Few families have formal dining rooms today. Our houses aren’t big enough often, and the dining room doesn’t seem to feature strongly in family culture either. When I was a kid, the dining room was where most family meals were held, especially when they included the head of the family (i.e. the man!). Informal meals for the kids happened in the kitchen, along with snacks. The dining room held the china cabinet, buffet, the large table, and typically was set up to seat eight people. Holiday or special occasions when more were seated usually meant that the children (or the youngest children) were banished to the kitchen table or a card table. These tables often had table cloths, featured the “good” china, and also featured food served in serving dishes rather than directly from the pot or pan in which is was prepared. It also meant plenty of dish washing, as we always had not only our dinner plates, but also separate dishes for our salad, our vegetables, and our dessert. I also never remember a big family meal that didn’t feature my mother preparing an elaborate “relish tray” with everything from carrot curls to exotic pickles that she made herself all summer long, from pickled green beans to watermelon pickles. We adored these tiny bite-sized treats, and were threatened with bodily harm if we dared touch the trays before the arrival of our dinner guests too.
I’m not planning on trying to return to days-gone-by. We don’t have the large extended family living nearby, and we certainly don’t entertain in the same way. Our lives have changed immensely from when my great grandmother arrived to join in on a summer croquet game to shock us all with her appearance in a pair of our great grandfather’s pants (that was the ONLY time I ever saw her wearing anything but a dress!) Today, we’re more likely to entertain with a casual gathering around a barbecue grill or over a rustic pot of stew than we are with a formal dinner. Besides, I lack my mother’s grace and skill at being able to prepare the elaborate meal and then serve it with everything at the right temperature, in the right dishes, at the right time, while making it all look easy. (Never mind that it often included a week or more of preparation beforehand.) I’m also older than she was when she indulged in that–today, she’s just as apt as anyone to have entertaining include the guests help cook AND serve the food.

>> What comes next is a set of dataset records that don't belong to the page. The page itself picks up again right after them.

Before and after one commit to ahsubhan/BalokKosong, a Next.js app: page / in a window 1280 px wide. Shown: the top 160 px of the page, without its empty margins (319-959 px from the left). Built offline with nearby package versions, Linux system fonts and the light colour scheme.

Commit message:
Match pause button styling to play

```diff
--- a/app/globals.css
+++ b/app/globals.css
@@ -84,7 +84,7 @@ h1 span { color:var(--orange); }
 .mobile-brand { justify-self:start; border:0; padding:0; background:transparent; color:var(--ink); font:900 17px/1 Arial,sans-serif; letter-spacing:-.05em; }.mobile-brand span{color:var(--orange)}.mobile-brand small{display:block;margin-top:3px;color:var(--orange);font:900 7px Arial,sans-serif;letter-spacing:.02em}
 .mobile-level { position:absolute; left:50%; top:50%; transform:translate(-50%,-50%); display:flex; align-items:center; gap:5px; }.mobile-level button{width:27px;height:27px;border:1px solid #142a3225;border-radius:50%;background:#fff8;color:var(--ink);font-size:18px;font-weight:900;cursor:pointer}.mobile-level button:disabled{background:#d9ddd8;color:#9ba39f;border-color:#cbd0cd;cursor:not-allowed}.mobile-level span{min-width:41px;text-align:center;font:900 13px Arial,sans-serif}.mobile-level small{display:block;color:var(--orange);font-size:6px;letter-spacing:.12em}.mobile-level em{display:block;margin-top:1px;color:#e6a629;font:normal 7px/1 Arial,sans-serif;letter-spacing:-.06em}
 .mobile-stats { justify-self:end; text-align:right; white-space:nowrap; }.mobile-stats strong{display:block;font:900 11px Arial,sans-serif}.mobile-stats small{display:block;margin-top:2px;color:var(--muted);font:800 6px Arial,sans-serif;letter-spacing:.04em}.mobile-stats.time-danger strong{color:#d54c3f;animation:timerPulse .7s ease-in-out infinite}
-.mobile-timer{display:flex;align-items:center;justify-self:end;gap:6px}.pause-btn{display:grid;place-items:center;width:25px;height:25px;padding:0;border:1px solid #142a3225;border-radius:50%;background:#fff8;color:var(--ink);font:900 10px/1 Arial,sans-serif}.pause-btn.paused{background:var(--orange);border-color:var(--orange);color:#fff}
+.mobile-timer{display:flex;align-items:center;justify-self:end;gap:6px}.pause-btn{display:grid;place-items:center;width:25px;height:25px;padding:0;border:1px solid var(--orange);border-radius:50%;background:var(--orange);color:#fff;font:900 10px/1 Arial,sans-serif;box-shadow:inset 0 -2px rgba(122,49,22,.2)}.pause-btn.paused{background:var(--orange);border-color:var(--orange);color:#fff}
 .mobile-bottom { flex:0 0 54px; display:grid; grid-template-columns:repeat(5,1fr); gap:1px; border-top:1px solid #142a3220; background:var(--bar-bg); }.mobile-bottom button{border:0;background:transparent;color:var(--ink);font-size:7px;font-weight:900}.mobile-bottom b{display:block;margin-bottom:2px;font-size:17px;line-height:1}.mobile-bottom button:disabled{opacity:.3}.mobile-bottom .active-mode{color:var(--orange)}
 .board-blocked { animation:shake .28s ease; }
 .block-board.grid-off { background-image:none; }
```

We don’t know what house we’ll end up buying. We don’t know exactly where either. We do know that we want it to be a place we can call home. We would like it to have a big yard, spacious kitchen, and a home office. We’d love it if it was fenced and included a garage. We don’t have a very stringent “must have” list, actually. I hope that when we do find the perfect place, it also comes with the perfect price tag, because ultimately, that’s our bottom line for the perfect home. It has to come with the right price.